Legislation would Include Physical Therapists in the National Health Service Corps Loan Repayment Program; Promoting Increased Access in Underserved Areas

The Physical Therapist Workforce and Patient Access Act (H.R. 2342/S. 1426) was reintroduced in the US House of Representatives by Representatives John Shimkus (R-IL) and Diana DeGette (D-CO), and in the US Senate by Senators John Tester (D-MT) and Roger Wicker (R-MS). H.R. 2342/S. 1426 authorizes physical therapists to participate in the National Health Service Corps (NHSC) Loan Repayment Program in order to address the workforce demands of physical therapists and provide increased access to physical therapy services in underserved areas of the country.

The NHSC addresses the health needs of over nine million underserved individuals across the nation. H.R. 2342/S. 1426 would ensure that patients receive access to physical therapy services to meet the needs of both rural and underserved areas. As physical therapist workforce shortages continue to grow, it is essential that physical therapists be added to the list of professions included in the NHSC program to guarantee patient access in underserved communities.

This is just one of the important issues hundreds of APTA members will be advocating for on June 4th at PT Day on Capitol Hill.

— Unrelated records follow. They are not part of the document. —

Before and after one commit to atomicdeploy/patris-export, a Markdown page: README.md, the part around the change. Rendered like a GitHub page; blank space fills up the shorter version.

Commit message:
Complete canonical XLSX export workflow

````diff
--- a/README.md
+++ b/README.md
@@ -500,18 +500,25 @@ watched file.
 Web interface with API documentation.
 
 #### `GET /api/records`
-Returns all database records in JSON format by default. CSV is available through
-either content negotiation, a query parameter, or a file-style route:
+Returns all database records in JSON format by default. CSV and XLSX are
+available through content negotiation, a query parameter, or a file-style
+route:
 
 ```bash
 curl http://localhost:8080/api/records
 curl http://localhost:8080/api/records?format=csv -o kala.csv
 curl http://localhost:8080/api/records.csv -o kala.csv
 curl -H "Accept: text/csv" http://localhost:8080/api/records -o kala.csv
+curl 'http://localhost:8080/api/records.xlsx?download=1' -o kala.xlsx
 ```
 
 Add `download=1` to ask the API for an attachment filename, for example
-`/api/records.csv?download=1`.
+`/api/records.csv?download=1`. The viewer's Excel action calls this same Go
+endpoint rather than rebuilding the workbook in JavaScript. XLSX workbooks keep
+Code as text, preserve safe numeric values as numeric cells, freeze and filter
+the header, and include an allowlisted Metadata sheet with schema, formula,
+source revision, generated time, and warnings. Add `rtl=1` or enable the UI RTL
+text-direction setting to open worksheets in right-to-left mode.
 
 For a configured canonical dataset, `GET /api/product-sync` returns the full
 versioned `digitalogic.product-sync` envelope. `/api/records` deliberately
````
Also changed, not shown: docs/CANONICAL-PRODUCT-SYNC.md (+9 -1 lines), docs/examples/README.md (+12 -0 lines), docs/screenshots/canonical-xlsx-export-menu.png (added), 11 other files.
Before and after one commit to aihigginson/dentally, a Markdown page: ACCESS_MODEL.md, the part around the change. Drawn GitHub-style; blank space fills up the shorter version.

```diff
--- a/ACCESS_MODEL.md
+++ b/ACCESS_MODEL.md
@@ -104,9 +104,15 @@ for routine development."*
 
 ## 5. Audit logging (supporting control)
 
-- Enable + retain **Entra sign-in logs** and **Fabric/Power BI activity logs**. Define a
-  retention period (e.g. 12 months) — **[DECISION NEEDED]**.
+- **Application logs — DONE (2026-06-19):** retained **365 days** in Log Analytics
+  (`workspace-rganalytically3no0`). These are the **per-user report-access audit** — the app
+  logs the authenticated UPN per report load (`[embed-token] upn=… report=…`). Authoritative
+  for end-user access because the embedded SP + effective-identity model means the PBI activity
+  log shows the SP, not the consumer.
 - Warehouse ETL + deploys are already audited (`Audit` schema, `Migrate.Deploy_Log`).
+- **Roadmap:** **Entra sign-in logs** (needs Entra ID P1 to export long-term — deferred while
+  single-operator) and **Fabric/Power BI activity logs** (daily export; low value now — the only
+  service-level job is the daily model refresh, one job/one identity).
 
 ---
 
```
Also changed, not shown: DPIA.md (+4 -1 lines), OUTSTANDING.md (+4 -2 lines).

Stay tuned for more information on how you can advocate for these issues in DC or at home!

Feel free to contact Ken Sprague, at 703-706-8509 or with any questions or comments you may have.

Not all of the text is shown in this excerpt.